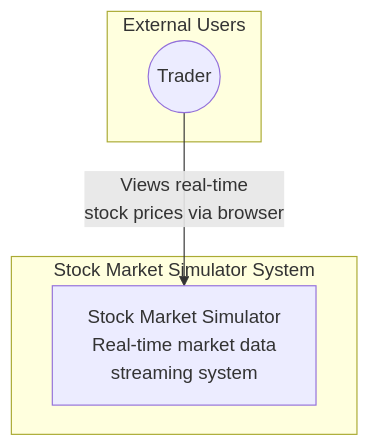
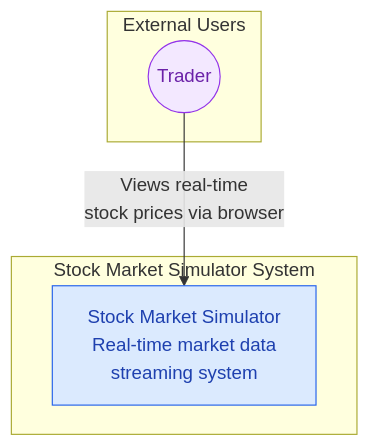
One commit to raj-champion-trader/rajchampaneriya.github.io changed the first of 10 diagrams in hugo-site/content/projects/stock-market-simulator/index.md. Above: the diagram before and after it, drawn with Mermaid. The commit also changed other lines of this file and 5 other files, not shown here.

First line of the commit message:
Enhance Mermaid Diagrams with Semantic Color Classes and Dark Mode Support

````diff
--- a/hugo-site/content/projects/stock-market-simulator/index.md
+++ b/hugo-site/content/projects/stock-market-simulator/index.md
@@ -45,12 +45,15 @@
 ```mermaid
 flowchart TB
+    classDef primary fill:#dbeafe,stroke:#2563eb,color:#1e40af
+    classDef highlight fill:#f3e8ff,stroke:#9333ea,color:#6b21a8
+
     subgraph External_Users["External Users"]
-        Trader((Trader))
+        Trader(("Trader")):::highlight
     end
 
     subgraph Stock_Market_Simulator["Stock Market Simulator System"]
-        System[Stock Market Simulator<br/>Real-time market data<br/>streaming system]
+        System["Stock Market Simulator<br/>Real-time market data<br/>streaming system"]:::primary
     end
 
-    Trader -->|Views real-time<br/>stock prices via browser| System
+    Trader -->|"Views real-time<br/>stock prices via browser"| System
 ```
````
###
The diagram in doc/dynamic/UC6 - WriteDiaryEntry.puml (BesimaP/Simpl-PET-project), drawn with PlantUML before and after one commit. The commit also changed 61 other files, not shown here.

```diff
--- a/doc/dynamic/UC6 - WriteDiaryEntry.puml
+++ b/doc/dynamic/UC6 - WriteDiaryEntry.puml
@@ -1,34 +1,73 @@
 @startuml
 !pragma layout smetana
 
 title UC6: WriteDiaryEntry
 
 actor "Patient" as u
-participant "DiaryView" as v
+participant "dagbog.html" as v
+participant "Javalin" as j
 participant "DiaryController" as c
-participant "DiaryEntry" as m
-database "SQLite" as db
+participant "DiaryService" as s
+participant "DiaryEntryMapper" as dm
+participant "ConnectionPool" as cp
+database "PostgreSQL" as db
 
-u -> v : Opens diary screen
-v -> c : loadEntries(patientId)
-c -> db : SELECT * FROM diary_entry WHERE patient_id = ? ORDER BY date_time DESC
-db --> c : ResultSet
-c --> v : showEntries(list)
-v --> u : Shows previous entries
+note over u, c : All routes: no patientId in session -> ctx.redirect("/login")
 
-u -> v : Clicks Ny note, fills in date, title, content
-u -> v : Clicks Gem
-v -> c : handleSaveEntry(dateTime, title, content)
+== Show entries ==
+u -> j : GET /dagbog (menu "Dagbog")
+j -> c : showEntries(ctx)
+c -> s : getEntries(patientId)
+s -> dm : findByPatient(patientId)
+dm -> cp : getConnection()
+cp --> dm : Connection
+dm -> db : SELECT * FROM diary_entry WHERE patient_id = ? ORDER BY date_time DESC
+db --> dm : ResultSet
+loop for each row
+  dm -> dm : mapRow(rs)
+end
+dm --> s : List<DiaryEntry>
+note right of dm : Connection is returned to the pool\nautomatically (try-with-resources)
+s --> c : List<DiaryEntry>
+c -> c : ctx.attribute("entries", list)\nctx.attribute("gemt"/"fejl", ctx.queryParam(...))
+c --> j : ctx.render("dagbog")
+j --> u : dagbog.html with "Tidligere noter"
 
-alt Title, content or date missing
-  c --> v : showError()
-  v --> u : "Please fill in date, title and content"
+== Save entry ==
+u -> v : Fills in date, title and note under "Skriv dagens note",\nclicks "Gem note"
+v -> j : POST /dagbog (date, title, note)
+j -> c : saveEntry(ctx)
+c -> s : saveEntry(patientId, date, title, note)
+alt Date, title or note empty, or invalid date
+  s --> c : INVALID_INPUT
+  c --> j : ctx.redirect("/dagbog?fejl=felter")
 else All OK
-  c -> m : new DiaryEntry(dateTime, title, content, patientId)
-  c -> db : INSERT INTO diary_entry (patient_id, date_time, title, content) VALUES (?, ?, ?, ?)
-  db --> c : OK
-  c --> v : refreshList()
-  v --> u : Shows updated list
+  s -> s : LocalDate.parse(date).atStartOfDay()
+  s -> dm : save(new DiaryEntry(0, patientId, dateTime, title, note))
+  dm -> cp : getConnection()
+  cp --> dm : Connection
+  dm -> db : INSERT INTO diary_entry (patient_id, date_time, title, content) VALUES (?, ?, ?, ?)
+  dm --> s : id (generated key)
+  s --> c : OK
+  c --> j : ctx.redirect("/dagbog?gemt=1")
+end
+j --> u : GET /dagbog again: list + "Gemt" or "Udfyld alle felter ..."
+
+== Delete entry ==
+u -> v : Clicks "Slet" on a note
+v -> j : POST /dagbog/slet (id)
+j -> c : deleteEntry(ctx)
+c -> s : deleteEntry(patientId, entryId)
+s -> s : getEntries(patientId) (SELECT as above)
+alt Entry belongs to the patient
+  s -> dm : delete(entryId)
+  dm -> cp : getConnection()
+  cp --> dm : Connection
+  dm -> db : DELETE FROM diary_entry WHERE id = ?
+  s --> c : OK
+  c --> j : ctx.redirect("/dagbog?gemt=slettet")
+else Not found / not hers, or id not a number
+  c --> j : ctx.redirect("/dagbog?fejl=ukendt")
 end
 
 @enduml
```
###
REQUIRED ACTION: Copy each line containing the word "DESC" from the data.

EXERCISE ANSWER:
-c -> db : SELECT * FROM diary_entry WHERE patient_id = ? ORDER BY date_time DESC
+dm -> db : SELECT * FROM diary_entry WHERE patient_id = ? ORDER BY date_time DESC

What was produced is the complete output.